By the second segment, "The Big Fat Kill," which centers on Owen and his attempts to safeguard the prostitutes of Old Town against the slavering cops who want to overrun them, inertia begins to set in. Owen flashes a bit of roguish charm despite his nasal attempt at an American accent, and del Toro remains one of our most entertaining actors when it comes to going apeshit, but by the time the episode ends in a rhapsodic flash of gunfire, and Owen succumbs to the charms of steel-belted Rosario Dawson, genuflecting about his "Valkyrie" even as they romantically blast everything in sight, you begin to suspect that somehow this is all intended to mean something about tough guys and the tough women they protect (or vice versa), something a bit too squishy for the confines of a noir caper on steroids.

Ultimately what halts "Sin City" short of greatness is grim-faced hooey like this -- taken as individual episodes, perhaps as a TV series from Hell (listening, HBO?), these stories would be bracing in whiskey shot-sized doses, but jammed together back to back, they all bleed into each other, and despite Rodriguez's virtuoso direction, there's only so many ways you can show someone's balls getting shot off. By the time the movie winds down with the third tale, Bruce Willis playing an impossibly fit retired cop with a "bum ticker," taking on the aptly named "Yellow Bastard" (Nick Stahl, looking like Elmer Fudd reenvisioned by Harry Crumb) to rescue fair damsel Alba, you'll be forgetting what's happening as quickly as it's unfolding on screen. The Village Voice slams "Sin City" as "embalming" Miller's original work, but that's shortchanging Rodriguez's brutal grace with lights, shadows, and camera movement -- if the film needed anything, it's a story editor who would have been a little tougher on Frank Miller's original material -- in other words, someone other than Frank Miller.

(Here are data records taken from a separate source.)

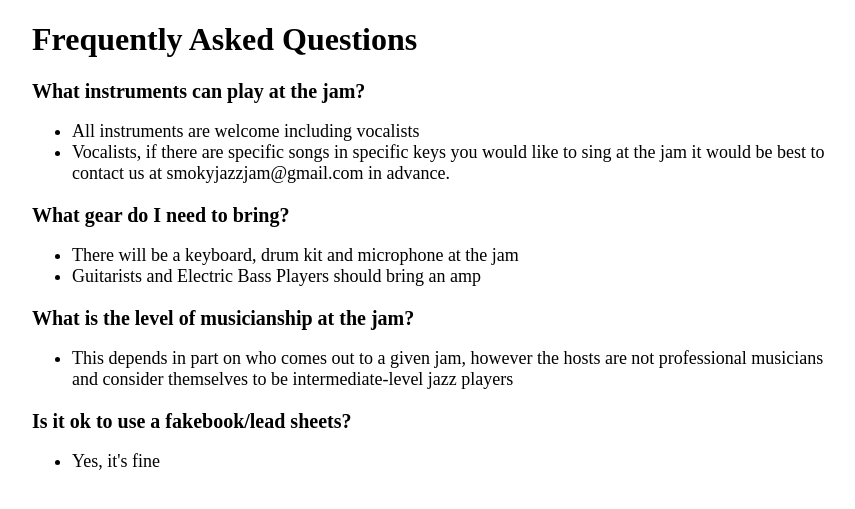
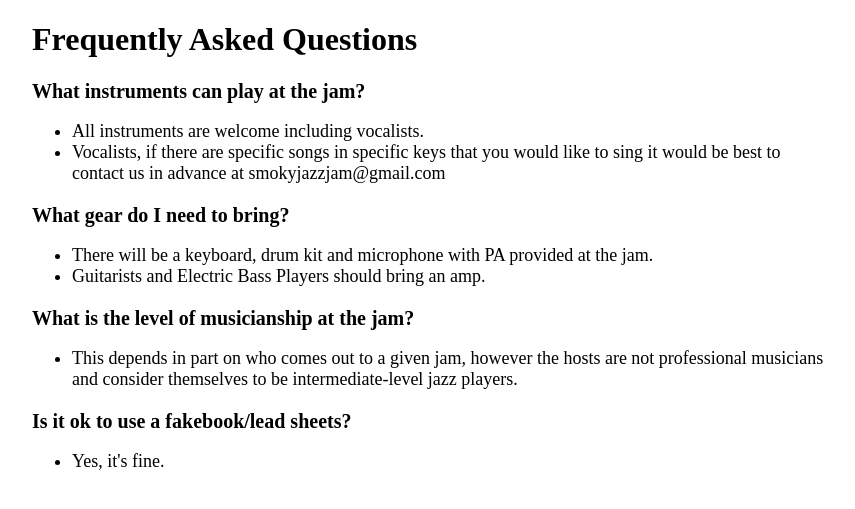
Before and after one commit to smokyjazzjam/smokyjazzjam, a Jekyll site: the page built from faq.md, in a window 1280 px wide. Shown: the top 509 px of the page, without its empty margins (208-1063 px from the left). Built offline with Jekyll 4.4.1, drawn with Linux system fonts in a browser that asks for light colours.

Commit message:
Update faq.md

```diff
--- a/faq.md
+++ b/faq.md
@@ -23,23 +23,23 @@ layout: default
 
   <h3 class="faq-question"><strong>What instruments can play at the jam?</strong></h3>
   <ul class="faq-answer">
-    <li>All instruments are welcome including vocalists</li>
-    <li>Vocalists, if there are specific songs in specific keys you would like to sing at the jam it would be best to contact us at smokyjazzjam@gmail.com in advance.</li>
+    <li>All instruments are welcome including vocalists.</li>
+    <li>Vocalists, if there are specific songs in specific keys that you would like to sing it would be best to contact us in advance at smokyjazzjam@gmail.com</li>
   </ul>
 
   <h3 class="faq-question"><strong>What gear do I need to bring?</strong></h3>
   <ul class="faq-answer">
-    <li>There will be a keyboard, drum kit and microphone at the jam</li>
-    <li>Guitarists and Electric Bass Players should bring an amp</li>
+    <li>There will be a keyboard, drum kit and microphone with PA provided at the jam.</li>
+    <li>Guitarists and Electric Bass Players should bring an amp.</li>
   </ul>
 
   <h3 class="faq-question"><strong>What is the level of musicianship at the jam?</strong></h3>
   <ul class="faq-answer">
-    <li>This depends in part on who comes out to a given jam, however the hosts are not professional musicians and consider themselves to be intermediate-level jazz players</li>
+    <li>This depends in part on who comes out to a given jam, however the hosts are not professional musicians and consider themselves to be intermediate-level jazz players.</li>
   </ul>
 
   <h3 class="faq-question"><strong>Is it ok to use a fakebook/lead sheets?</strong></h3>
   <ul class="faq-answer">
-    <li>Yes, it's fine</li>
+    <li>Yes, it's fine.</li>
   </ul>
 </div>
```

Ultimately, perhaps "Sin City," with its graphic highs and lows, should be viewed as a signpost rather than an end point -- it remains to be seen whether a more "comic book" movie could possibly be made, at least in the literalized sense, but for those feeling that moral queasiness when witnessing the carnage, I suspect we ain't seen nothin' yet.